Pets may not share your love of gardening, but that doesn’t mean they’re not interested in the end result. For some pets, this can involve chewing, digging or walking through your newly manicured yard. Not only can this undo all your hard work, but some plants and gardening products can be unsafe or even toxic to pets. Whether you have a small flowerbed or a large dedicated garden, here are ways to keep your garden pet-friendly and your pet garden-friendly:
Know which plants are toxic to pets
Some common backyard plants can be toxic to certain pets. Before you make a trip to the garden centre, make sure you’re familiar with the list of toxic and non-toxic plants for pets. Like people, pets can also have allergies to certain plants. Speak with your veterinarian about this and watch your pet carefully when introducing new plants into your yard.
Use fertilizer responsibly
Fertilizer, if ingested by your pet, can cause serious stomach upset and many are toxic if eaten. When applying fertilizer to your garden, make sure you follow the appropriate wait times indicated on the package before letting your pet into the yard.
Use gardening products and sprays with caution
Common gardening products such as herbicides, insecticide baits, sprays, and granules can be toxic if ingested by your pet.

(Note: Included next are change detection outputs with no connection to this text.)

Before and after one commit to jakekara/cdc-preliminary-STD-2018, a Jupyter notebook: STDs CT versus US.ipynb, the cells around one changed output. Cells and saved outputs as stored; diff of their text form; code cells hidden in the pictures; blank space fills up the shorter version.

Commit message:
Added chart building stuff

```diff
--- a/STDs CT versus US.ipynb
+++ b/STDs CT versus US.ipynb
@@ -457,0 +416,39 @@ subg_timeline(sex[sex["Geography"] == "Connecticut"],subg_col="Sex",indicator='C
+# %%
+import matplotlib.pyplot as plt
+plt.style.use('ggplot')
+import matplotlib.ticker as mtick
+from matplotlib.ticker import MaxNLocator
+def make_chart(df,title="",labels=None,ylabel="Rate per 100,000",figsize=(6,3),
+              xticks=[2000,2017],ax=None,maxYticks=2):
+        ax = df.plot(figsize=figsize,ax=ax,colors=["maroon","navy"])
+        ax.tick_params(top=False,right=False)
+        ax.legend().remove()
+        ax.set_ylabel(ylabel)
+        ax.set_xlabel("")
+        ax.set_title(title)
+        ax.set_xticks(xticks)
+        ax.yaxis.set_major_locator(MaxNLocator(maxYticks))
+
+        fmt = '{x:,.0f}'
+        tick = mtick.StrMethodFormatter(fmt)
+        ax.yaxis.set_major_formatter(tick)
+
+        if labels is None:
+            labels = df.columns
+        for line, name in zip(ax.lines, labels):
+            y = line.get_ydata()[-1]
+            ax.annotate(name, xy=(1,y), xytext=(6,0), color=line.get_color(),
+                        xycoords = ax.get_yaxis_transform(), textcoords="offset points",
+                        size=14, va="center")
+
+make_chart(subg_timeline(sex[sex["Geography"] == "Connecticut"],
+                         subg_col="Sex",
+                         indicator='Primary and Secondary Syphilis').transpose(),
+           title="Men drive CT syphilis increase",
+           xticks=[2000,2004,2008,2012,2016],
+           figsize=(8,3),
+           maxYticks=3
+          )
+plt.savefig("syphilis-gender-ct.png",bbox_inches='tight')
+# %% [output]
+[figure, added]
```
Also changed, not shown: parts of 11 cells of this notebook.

While it’s best to avoid these products, if you must use them, make sure you follow the directions on the packaging carefully and observe the indicated wait times. Always store these products somewhere safe where your pet can’t access them.
Use pet-friendly mulch
Cocoa mulch, a popular gardening product derived from cocoa bean shells, is toxic for dogs to ingest. Pine needle mulch can also be dangerous if ingested, since it can puncture your pet’s stomach lining. Look for pet-friendly mulch options, like shredded pine, cedar bark. Even with the pet-friendly options, you should still supervise your pet around mulch, since it can still present a choking hazard.
Keep pets away from backyard composters
Composters can be tempting to curious pets as well as local wildlife. Not only can ingesting spoiled food cause stomach upset, but your composter may contain foods that are toxic to your pet (coffee grounds, certain types of fruits and vegetables, etc.). Make sure your composter is securely fastened and placed in an area that’s restricted to your pet.
Blocking off your garden
If your pet is too tempted by your garden, you may want to invest in a surrounding fence to keep your pet out. Raised gardening beds and densely planted areas can also act as a deterrent.
If you have a dog that likes to snoop around your garden, it can be a good opportunity to practice vocal commands and use positive training and reinforcement to teach your dog that your garden
Speaking for the ones who can’t speak for themselves
Keep up the good work speaking for the ones who can’t speak for themselves. A society who cares for their animals is a better society. Thanks for your good work!